_MATERIALS PROVIDED_.

:::

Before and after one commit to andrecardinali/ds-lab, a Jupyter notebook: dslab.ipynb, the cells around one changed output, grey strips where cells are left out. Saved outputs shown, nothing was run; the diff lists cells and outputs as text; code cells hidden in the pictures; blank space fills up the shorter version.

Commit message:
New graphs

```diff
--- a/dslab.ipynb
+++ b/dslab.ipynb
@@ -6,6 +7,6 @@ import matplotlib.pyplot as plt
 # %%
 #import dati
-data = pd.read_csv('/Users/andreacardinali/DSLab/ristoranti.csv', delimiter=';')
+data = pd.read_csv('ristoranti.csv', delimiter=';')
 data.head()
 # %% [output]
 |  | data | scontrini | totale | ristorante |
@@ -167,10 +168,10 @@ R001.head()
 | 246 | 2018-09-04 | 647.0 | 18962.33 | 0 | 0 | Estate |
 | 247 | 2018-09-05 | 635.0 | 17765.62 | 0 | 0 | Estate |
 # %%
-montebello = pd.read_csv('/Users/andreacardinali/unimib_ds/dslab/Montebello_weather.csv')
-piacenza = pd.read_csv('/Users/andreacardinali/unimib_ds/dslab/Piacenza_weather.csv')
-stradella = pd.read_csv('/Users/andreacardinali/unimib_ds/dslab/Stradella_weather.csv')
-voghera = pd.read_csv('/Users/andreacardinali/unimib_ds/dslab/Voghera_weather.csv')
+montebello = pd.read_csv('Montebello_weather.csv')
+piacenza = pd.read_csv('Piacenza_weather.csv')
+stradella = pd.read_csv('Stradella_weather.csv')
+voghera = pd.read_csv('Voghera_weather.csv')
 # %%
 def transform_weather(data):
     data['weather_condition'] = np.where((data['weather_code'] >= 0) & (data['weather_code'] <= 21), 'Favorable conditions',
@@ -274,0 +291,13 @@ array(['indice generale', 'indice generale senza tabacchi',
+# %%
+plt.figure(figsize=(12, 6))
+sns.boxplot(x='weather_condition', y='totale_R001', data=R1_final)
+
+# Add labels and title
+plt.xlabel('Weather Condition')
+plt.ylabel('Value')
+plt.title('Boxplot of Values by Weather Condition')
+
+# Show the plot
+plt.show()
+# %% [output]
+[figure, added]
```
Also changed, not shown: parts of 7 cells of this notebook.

:::

_TASK OBJECTIVE_. Scan the entries and show every line in which the word "voghera" is found.

_ANSWER_.
-voghera = pd.read_csv('/Users/andreacardinali/unimib_ds/dslab/Voghera_weather.csv')
+voghera = pd.read_csv('Voghera_weather.csv')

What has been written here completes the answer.